▸ **Directions for this task**
The word to find is "notebook". State how many lines below contain it, giving only the number.

▸ **Input for this task**
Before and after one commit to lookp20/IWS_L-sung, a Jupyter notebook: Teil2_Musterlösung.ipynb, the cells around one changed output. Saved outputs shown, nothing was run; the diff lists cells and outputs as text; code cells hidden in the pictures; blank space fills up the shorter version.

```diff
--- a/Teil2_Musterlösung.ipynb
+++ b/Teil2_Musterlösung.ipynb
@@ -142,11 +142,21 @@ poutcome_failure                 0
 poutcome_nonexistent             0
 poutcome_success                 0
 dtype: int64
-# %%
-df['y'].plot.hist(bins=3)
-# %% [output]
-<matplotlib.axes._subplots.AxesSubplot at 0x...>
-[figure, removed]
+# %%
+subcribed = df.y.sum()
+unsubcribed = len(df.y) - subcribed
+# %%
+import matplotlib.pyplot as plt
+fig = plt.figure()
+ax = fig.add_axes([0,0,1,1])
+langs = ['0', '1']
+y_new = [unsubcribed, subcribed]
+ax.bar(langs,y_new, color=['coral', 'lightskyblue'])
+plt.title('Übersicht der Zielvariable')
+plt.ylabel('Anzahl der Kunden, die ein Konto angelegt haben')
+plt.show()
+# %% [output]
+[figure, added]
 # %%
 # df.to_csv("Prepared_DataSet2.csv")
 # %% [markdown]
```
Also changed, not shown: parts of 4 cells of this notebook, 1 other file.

==

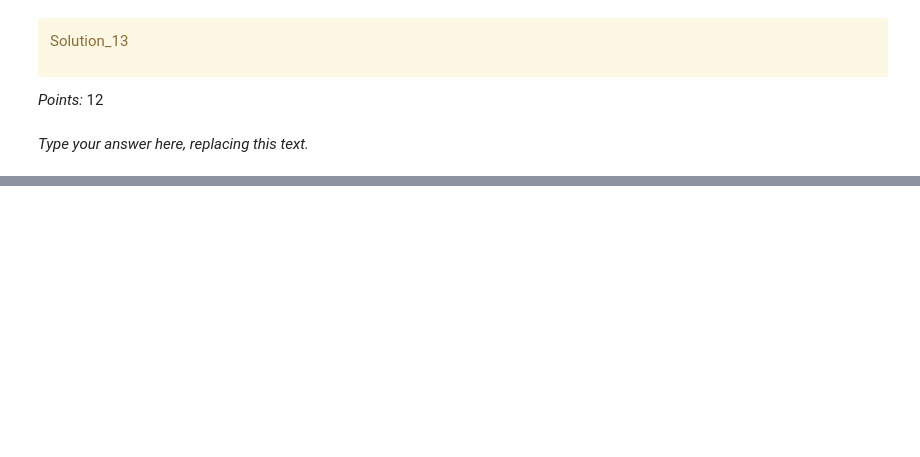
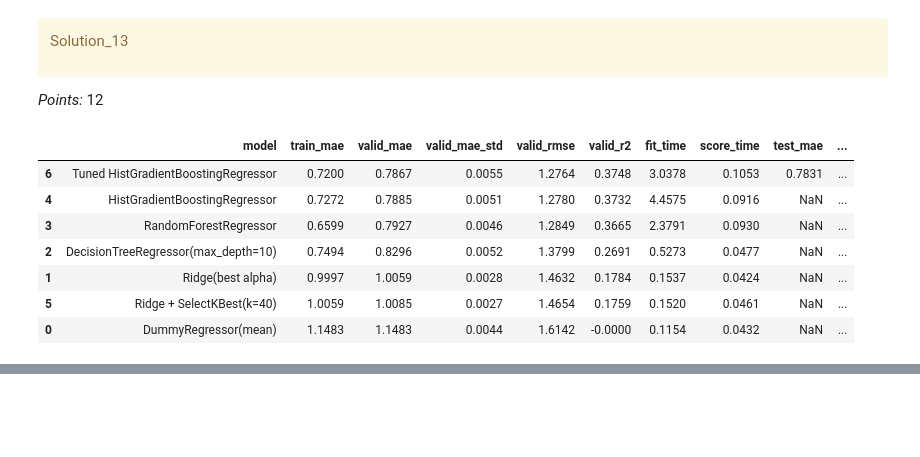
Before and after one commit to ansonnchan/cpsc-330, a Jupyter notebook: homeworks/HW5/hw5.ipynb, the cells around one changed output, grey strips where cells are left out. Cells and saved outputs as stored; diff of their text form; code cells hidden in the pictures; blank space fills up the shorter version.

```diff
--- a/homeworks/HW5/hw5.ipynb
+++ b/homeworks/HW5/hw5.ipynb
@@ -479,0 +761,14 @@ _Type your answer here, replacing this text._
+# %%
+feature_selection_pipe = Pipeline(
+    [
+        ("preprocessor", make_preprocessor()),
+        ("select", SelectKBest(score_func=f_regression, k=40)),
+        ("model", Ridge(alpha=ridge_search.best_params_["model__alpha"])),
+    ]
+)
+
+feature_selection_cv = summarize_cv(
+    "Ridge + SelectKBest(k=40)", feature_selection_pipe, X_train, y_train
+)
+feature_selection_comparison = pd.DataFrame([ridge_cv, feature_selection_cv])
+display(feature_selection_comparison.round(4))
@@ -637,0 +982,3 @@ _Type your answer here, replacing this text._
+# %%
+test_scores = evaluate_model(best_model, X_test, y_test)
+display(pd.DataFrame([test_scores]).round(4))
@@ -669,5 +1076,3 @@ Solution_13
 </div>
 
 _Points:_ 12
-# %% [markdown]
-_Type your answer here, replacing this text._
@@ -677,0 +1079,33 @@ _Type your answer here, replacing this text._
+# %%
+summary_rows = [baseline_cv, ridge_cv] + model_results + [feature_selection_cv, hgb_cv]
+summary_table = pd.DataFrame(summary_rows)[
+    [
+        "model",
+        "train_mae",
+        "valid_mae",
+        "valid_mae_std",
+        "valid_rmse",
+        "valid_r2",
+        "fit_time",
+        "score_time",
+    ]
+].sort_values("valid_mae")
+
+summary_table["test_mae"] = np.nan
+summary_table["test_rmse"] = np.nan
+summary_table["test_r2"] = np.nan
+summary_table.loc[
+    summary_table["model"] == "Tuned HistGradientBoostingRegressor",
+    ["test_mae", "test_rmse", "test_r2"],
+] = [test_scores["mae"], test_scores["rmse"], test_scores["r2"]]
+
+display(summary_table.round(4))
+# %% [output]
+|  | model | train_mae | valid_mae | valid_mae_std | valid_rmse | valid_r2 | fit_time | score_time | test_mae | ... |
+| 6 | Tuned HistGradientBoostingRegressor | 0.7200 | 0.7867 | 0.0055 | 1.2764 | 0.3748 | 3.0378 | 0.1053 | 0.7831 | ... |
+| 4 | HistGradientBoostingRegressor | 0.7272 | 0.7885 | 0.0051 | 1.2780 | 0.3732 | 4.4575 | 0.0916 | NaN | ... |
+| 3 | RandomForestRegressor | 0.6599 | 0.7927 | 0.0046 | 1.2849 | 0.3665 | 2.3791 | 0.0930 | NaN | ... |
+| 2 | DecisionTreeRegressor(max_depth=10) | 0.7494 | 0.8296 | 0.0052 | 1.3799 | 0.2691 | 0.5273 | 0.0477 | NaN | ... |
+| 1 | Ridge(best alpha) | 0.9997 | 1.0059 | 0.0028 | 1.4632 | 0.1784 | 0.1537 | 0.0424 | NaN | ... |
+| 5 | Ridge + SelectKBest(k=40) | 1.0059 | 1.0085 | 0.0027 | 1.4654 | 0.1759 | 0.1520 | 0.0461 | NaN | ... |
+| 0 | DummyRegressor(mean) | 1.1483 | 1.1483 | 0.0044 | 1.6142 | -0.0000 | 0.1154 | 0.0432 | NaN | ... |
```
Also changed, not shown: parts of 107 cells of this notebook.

▸ **Response to this task**
4